Pinney found the plantation owners and managers in the Caribbean to be a lazy, money-grabbing bunch. They talked of nothing but sugar, thought of nothing but money and wasted their time quarrelling. Their main enjoyments were drinking rum and cock-fighting.
Pinney understood how the sugar plantations worked. The labour of African slaves was vital. In 1764 he wrote, ‘You yourself must be convinced that Negroes [Africans] are the sinews of a Plantation and it is as impossible for a Man to make sugar without the assistance of Negroes as to make bricks without straw’.
Pinney did not intend to stay on Nevis. He planned to return to England as soon as possible, once he had the plantation working well. He rebuilt the house on his plantation, installed a new sugar mill, had extra land cultivated and bought new slaves.

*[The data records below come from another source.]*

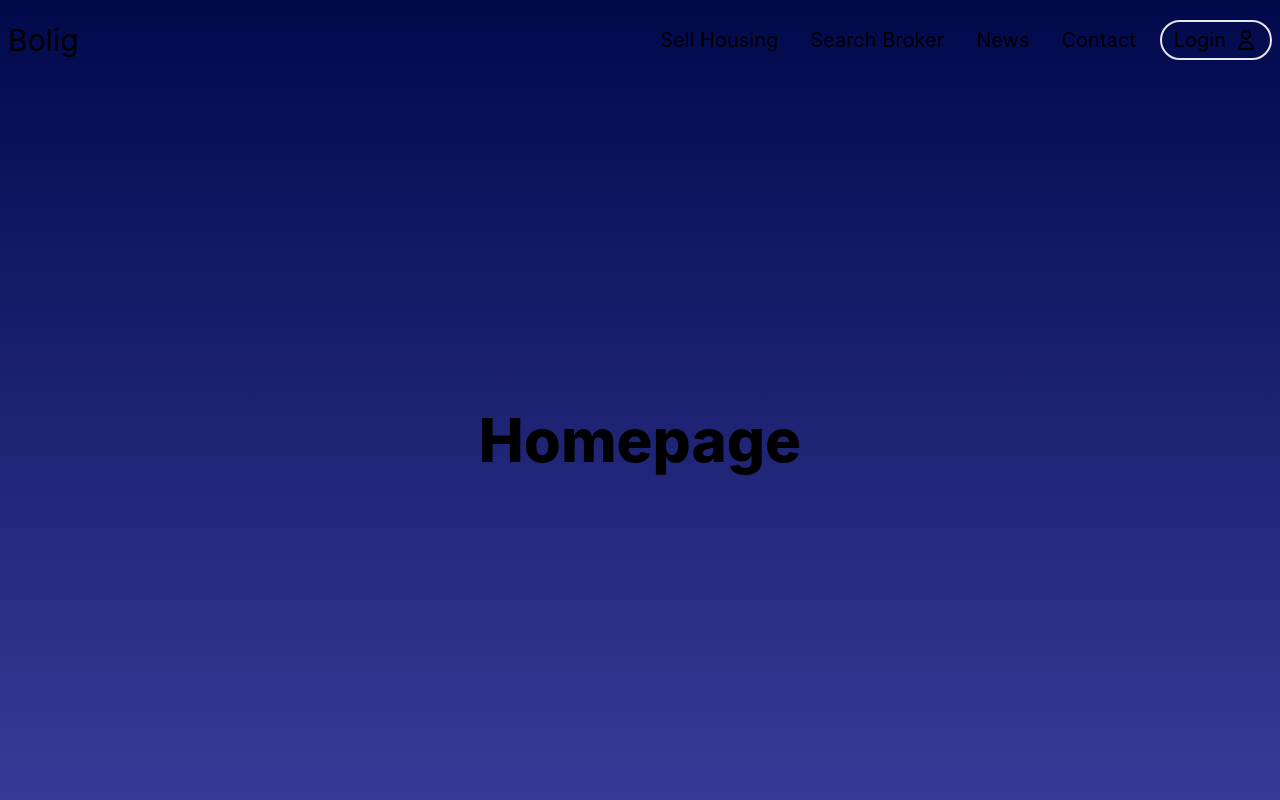
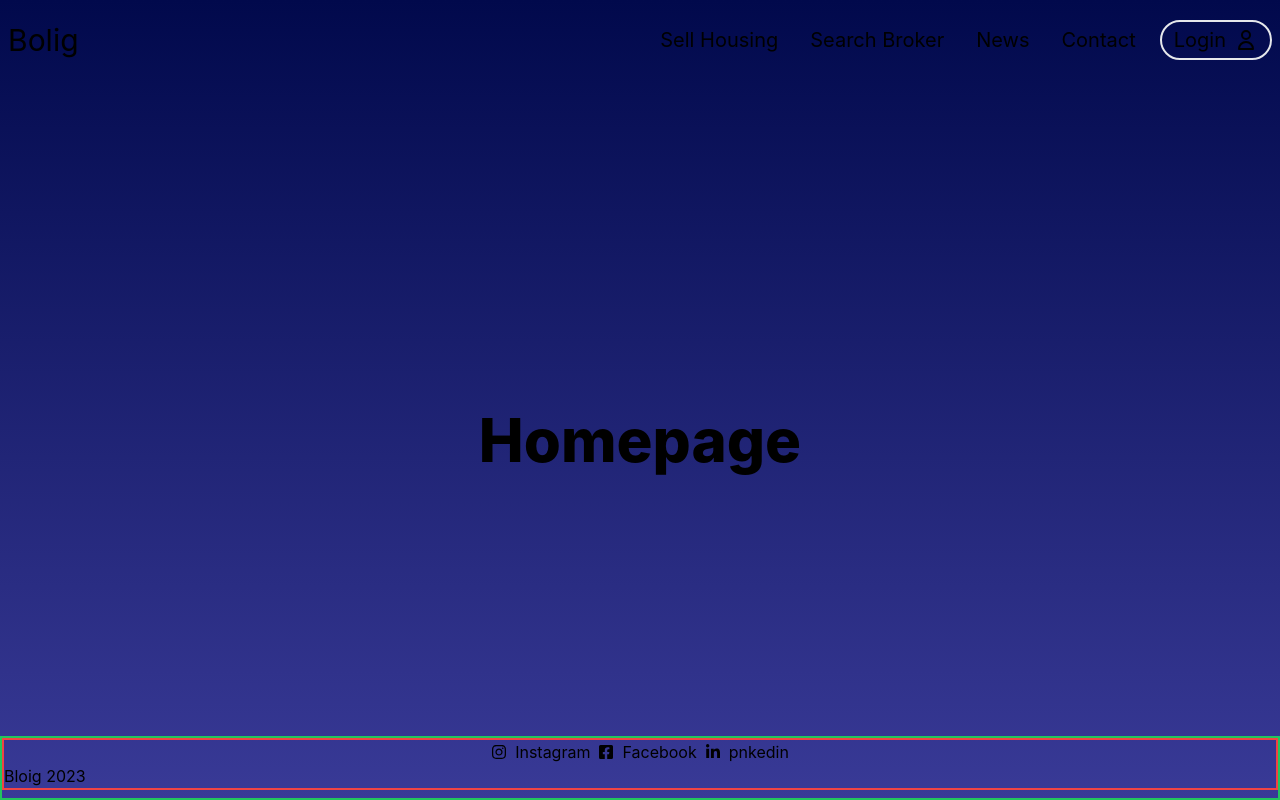
Before and after one commit to MaxAndreasLundin/bolig-web, a Next.js app: page / in a window 1280 px wide. Built offline with nearby package versions, Linux system fonts and the light colour scheme.

Commit message:
add footer and text

```diff
--- a/app/layout.tsx
+++ b/app/layout.tsx
@@ -1,5 +1,6 @@
 import "./globals.css";
 import Navbar from "../components/Navbar";
+import Footer from "../components/Footer";
 
 export default function RootLayout({
   children,
@@ -15,6 +16,7 @@ export default function RootLayout({
       <head />
       <body className="bg-gradient-to-t from-[#393a97] to-[#01094c]">
         <Navbar />
+        <Footer />
         {children}
       </body>
     </html>
--- /dev/null
+++ b/components/Footer.tsx
@@ -0,0 +1,22 @@
+import React from 'react'
+import { FaInstagram, FaFacebookSquare, FaLinkedinIn } from "react-icons/fa"
+
+const Footer = () => {
+  return (
+    <div className='absolute bottom-0 w-full h-16 border-2 border-green-500'>
+      <div className='items-start border-2 border-red-500 gird gird-cols-1'>
+        <div className='flex items-center justify-center gap-2'>
+          <FaInstagram />
+          <p>Instagram</p>
+          <FaFacebookSquare />
+          <p>Facebook</p>
+          <FaLinkedinIn />
+          <p>pnkedin</p>
+        </div>
+        <p>Bloig 2023</p>
+      </div>
+    </div>
+  )
+}
+
+export default Footer
--- a/package.json
+++ b/package.json
@@ -21,6 +21,7 @@
     "next": "^13.1.1",
     "react": "^18.2.0",
     "react-dom": "^18.2.0",
+    "react-icons": "^4.7.1",
     "typescript": "4.9.4"
   },
   "devDependencies": {
```
Also changed, not shown: 1 other file (tests, documents, lock files or other folders).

In 1765 he wrote, ‘ Since my arrival I have purchased 9 Negroe slaves at St Kitts and can assure you I was shocked at the first appearance of human flesh exposed for sale. But surely God ordained them for the use and benefit of us: otherwise his Divine Will would surely have been made manifest by some particular Sign or Token’.
He had land set aside for the slaves to grow fresh produce in their own time. This meant that he needed to spend less money buying food. It also meant that the slaves could sell their surplus and perhaps earn a little cash for buying necessities or Sunday clothes.